Celebrated Japanese architect and founder of the Metabolism Movement, Kisho Kurokawa, died Friday of heart failure. He was 73.

He leaves behind a legacy of post-war Japanese architecture.

Kurokawa was well known as a patron for renewable architecture – creating buildings and city plans in parts that could be adapted and replaced.

The Metabolism Movement, which aspired to this, came to full bloom in the 1970s under his theory of ‘symbiosis’, moving from the ‘Age of Machine Principle’ to the ‘Age of Life Principle’, a concept Kurokawa said brought together different persons, cultures, theories and lifestyles.

With this understanding, Kurokawa designed the National Ethnological Museum, the Nagoya City Art Museum, the Hiroshima City Museum of Contemporary Art, Toyota Stadium and more, all in Japan.

Kurokawa also created the Tea House and Japanese Garden of Frank Lloyd Write Foundation in the US, Maggies Centre in the UK, New Kumming Airport City in China and Pacific Tower in Paris.

He received the Gold Medal from France’s Academy of Architecture in 1986 and was recognised in his home country with the 48th Japan Art Academy Award in 1992 – Japan’s highest award for art and architecture.

He was also the first Japanese architect to become an Honorary Fellow of the Royal Institute of British Architects and the Union of Architects in Bulgaria.

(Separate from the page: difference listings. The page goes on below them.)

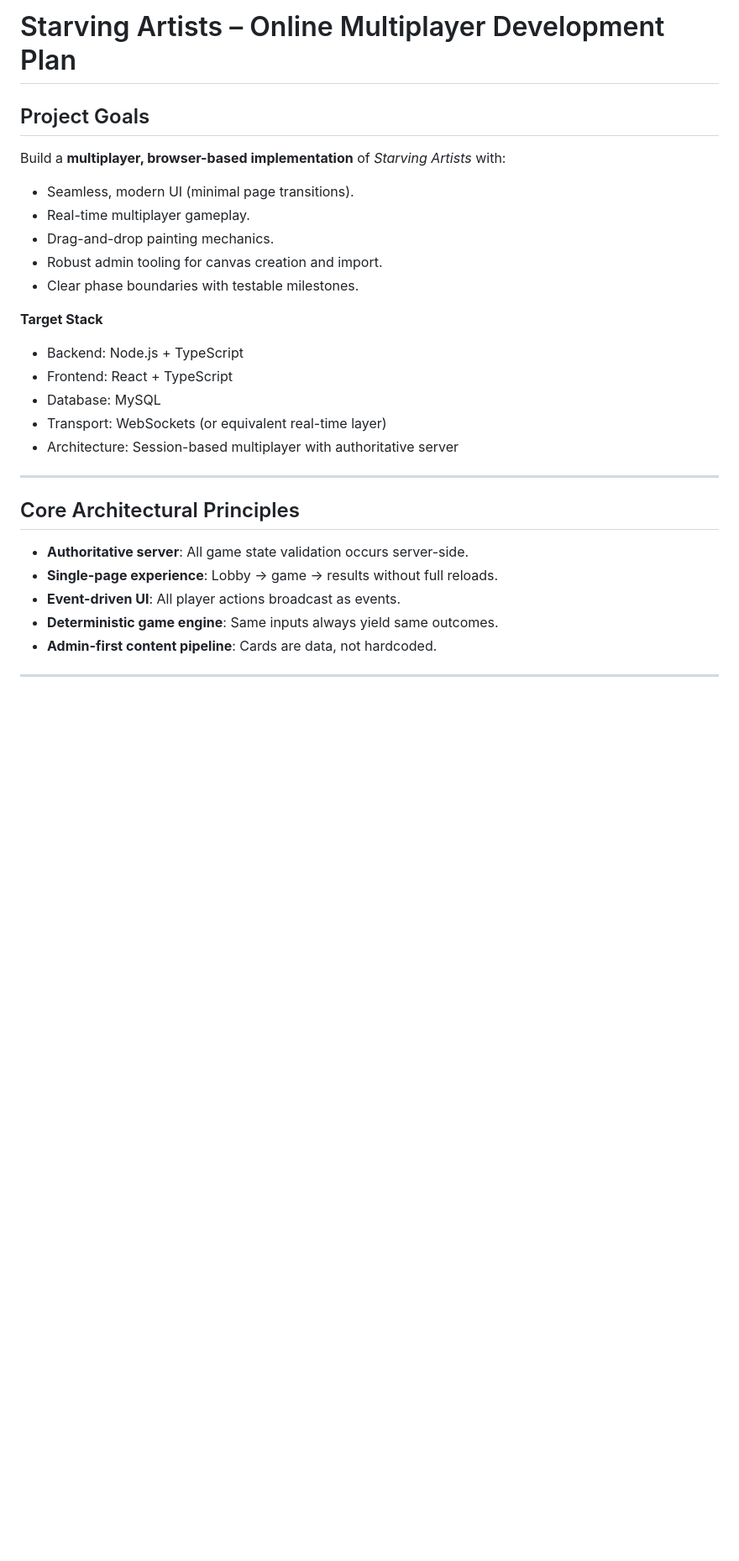
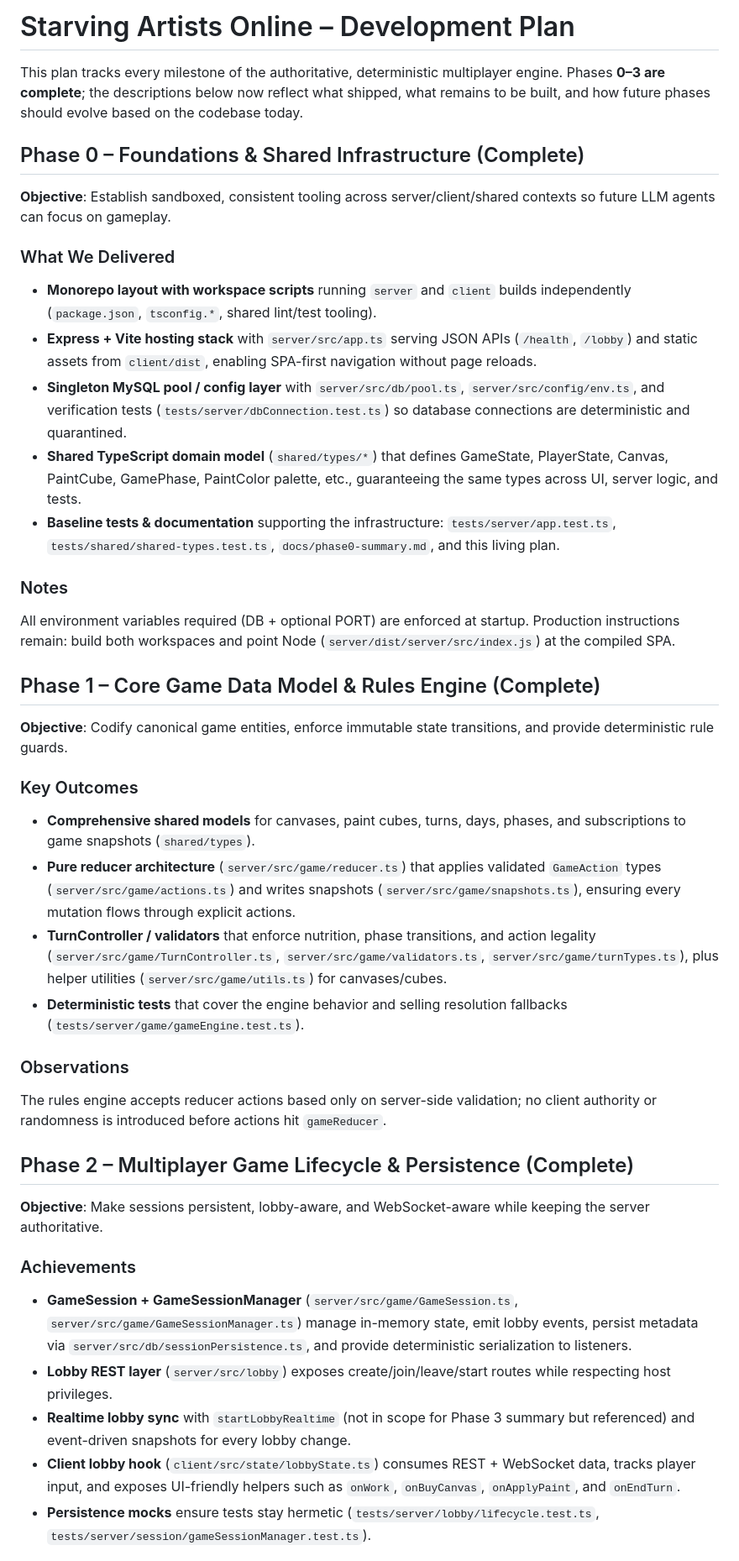
Before and after one commit to mmmbeer/starving-artists-game, a Markdown page: docs/development-plan.md, the part around one of its changes. Shown at 84% size. Drawn GitHub-style; blank space fills up the shorter version.

```diff
--- a/docs/development-plan.md
+++ b/docs/development-plan.md
@@ -1,32 +1,39 @@
-# Starving Artists – Online Multiplayer Development Plan
+# Starving Artists Online – Development Plan
 
-## Project Goals
+This plan tracks every milestone of the authoritative, deterministic multiplayer engine. Phases **0–3 are complete**; the descriptions below now reflect what shipped, what remains to be built, and how future phases should evolve based on the codebase today.
 
-Build a **multiplayer, browser-based implementation** of *Starving Artists* with:
+## Phase 0 – Foundations & Shared Infrastructure (Complete)
+**Objective**: Establish sandboxed, consistent tooling across server/client/shared contexts so future LLM agents can focus on gameplay.
 
-* Seamless, modern UI (minimal page transitions).
-* Real-time multiplayer gameplay.
-* Drag-and-drop painting mechanics.
-* Robust admin tooling for canvas creation and import.
-* Clear phase boundaries with testable milestones.
+### What We Delivered
+- **Monorepo layout with workspace scripts** running `server` and `client` builds independently (`package.json`, `tsconfig.*`, shared lint/test tooling).
+- **Express + Vite hosting stack** with `server/src/app.ts` serving JSON APIs (`/health`, `/lobby`) and static assets from `client/dist`, enabling SPA-first navigation without page reloads.
+- **Singleton MySQL pool / config layer** with `server/src/db/pool.ts`, `server/src/config/env.ts`, and verification tests (`tests/server/dbConnection.test.ts`) so database connections are deterministic and quarantined.
+- **Shared TypeScript domain model** (`shared/types/*`) that defines GameState, PlayerState, Canvas, PaintCube, GamePhase, PaintColor palette, etc., guaranteeing the same types across UI, server logic, and tests.
+- **Baseline tests & documentation** supporting the infrastructure: `tests/server/app.test.ts`, `tests/shared/shared-types.test.ts`, `docs/phase0-summary.md`, and this living plan.
 
-**Target Stack**
+### Notes
+All environment variables required (DB + optional PORT) are enforced at startup. Production instructions remain: build both workspaces and point Node (`server/dist/server/src/index.js`) at the compiled SPA.
 
-* Backend: Node.js + TypeScript
-* Frontend: React + TypeScript
-* Database: MySQL
-* Transport: WebSockets (or equivalent real-time layer)
-* Architecture: Session-based multiplayer with authoritative server
+## Phase 1 – Core Game Data Model & Rules Engine (Complete)
+**Objective**: Codify canonical game entities, enforce immutable state transitions, and provide deterministic rule guards.
 
----
+### Key Outcomes
+- **Comprehensive shared models** for canvases, paint cubes, turns, days, phases, and subscriptions to game snapshots (`shared/types`).
+- **Pure reducer architecture** (`server/src/game/reducer.ts`) that applies validated `GameAction` types (`server/src/game/actions.ts`) and writes snapshots (`server/src/game/snapshots.ts`), ensuring every mutation flows through explicit actions.
+- **TurnController / validators** that enforce nutrition, phase transitions, and action legality (`server/src/game/TurnController.ts`, `server/src/game/validators.ts`, `server/src/game/turnTypes.ts`), plus helper utilities (`server/src/game/utils.ts`) for canvases/cubes.
+- **Deterministic tests** that cover the engine behavior and selling resolution fallbacks (`tests/server/game/gameEngine.test.ts`).
 
-## Core Architectural Principles
+### Observations
+The rules engine accepts reducer actions based only on server-side validation; no client authority or randomness is introduced before actions hit `gameReducer`.
 
-* **Authoritative server**: All game state validation occurs server-side.
-* **Single-page experience**: Lobby → game → results without full reloads.
-* **Event-driven UI**: All player actions broadcast as events.
-* **Deterministic game engine**: Same inputs always yield same outcomes.
-* **Admin-first content pipeline**: Cards are data, not hardcoded.
+## Phase 2 – Multiplayer Game Lifecycle & Persistence (Complete)
+**Objective**: Make sessions persistent, lobby-aware, and WebSocket-aware while keeping the server authoritative.
 
----
+### Achievements
+- **GameSession + GameSessionManager** (`server/src/game/GameSession.ts`, `server/src/game/GameSessionManager.ts`) manage in-memory state, emit lobby events, persist metadata via `server/src/db/sessionPersistence.ts`, and provide deterministic serialization to listeners.
+- **Lobby REST layer** (`server/src/lobby`) exposes create/join/leave/start routes while respecting host privileges.
+- **Realtime lobby sync** with `startLobbyRealtime` (not in scope for Phase 3 summary but referenced) and event-driven snapshots for every lobby change.
+- **Client lobby hook** (`client/src/state/lobbyState.ts`) consumes REST + WebSocket data, tracks player input, and exposes UI-friendly helpers such as `onWork`, `onBuyCanvas`, `onApplyPaint`, and `onEndTurn`.
+- **Persistence mocks** ensure tests stay hermetic (`tests/server/lobby/lifecycle.test.ts`, `tests/server/session/gameSessionManager.test.ts`).
 
```
Also changed, not shown: other parts of docs/development-plan.md (+32 -313 lines).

Kurokawa, who saw many Japanese buildings destroyed during the war, has said in interviews his interest in architecture came from a desire to create a liveable city.

During the war Kurokawa lived with his grandfather in a tea room outside of war-torn Nagoya where, according to a report in the LA Times, a lot of his sensibilities in design were born. He also prescribed to Buddhist beliefs.

The report also says Kurokawa was also one of the first architects to use computers in design in a quest to merge science with history.

May this year, Kisho Kurokawa Architecture & Associations opened its first US office.

By Penny Jones